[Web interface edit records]
____
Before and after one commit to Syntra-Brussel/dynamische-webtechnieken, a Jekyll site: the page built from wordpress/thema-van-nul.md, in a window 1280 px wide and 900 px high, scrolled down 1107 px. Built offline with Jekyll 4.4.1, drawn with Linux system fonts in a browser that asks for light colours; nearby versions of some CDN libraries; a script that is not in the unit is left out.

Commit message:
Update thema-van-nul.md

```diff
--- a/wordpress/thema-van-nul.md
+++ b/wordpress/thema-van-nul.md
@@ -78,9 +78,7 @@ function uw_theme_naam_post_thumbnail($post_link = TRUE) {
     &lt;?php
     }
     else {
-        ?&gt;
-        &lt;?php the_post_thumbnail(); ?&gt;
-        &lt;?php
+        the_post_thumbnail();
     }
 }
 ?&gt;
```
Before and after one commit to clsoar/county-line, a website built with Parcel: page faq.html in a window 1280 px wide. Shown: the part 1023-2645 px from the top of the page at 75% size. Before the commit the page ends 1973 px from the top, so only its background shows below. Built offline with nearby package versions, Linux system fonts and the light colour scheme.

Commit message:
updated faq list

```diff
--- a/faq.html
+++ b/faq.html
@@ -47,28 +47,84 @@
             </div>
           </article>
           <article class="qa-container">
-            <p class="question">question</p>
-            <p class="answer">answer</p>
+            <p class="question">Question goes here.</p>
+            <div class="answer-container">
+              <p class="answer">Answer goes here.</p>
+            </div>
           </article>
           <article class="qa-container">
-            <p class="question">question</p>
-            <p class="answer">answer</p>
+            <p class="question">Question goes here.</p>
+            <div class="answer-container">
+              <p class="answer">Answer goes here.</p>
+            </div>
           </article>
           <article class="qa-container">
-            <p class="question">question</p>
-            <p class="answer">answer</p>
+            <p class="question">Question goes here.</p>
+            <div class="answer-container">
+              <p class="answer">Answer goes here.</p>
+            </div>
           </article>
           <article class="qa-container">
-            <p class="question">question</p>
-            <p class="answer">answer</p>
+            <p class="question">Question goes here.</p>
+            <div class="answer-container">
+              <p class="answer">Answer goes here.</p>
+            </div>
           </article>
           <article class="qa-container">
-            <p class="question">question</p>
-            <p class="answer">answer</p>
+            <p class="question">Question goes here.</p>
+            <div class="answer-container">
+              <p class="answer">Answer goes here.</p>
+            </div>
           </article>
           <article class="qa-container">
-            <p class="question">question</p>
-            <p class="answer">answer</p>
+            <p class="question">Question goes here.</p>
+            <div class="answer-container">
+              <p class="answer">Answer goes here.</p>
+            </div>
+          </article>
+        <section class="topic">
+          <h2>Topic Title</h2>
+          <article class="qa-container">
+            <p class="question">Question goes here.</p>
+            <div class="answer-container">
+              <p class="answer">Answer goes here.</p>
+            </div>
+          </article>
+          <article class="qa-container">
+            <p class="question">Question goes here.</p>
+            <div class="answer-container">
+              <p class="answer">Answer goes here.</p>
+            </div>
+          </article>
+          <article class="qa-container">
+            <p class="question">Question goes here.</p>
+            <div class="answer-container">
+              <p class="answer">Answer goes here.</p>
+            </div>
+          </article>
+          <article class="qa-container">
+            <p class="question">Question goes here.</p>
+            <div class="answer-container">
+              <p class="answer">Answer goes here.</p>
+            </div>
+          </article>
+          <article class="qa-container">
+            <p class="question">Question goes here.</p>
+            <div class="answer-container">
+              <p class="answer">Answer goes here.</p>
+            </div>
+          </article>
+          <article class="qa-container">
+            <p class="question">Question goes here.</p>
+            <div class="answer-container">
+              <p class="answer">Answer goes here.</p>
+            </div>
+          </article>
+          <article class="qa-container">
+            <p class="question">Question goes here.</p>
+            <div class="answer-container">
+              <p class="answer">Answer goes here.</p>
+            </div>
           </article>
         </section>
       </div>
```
____
Work item:
If a line above holds the string "thema", copy it out.

Answer area:
Before and after one commit to Syntra-Brussel/dynamische-webtechnieken, a Jekyll site: the page built from wordpress/thema-van-nul.md, in a window 1280 px wide and 900 px high, scrolled down 1107 px. Built offline with Jekyll 4.4.1, drawn with Linux system fonts in a browser that asks for light colours; nearby versions of some CDN libraries; a script that is not in the unit is left out.
Update thema-van-nul.md
--- a/wordpress/thema-van-nul.md
+++ b/wordpress/thema-van-nul.md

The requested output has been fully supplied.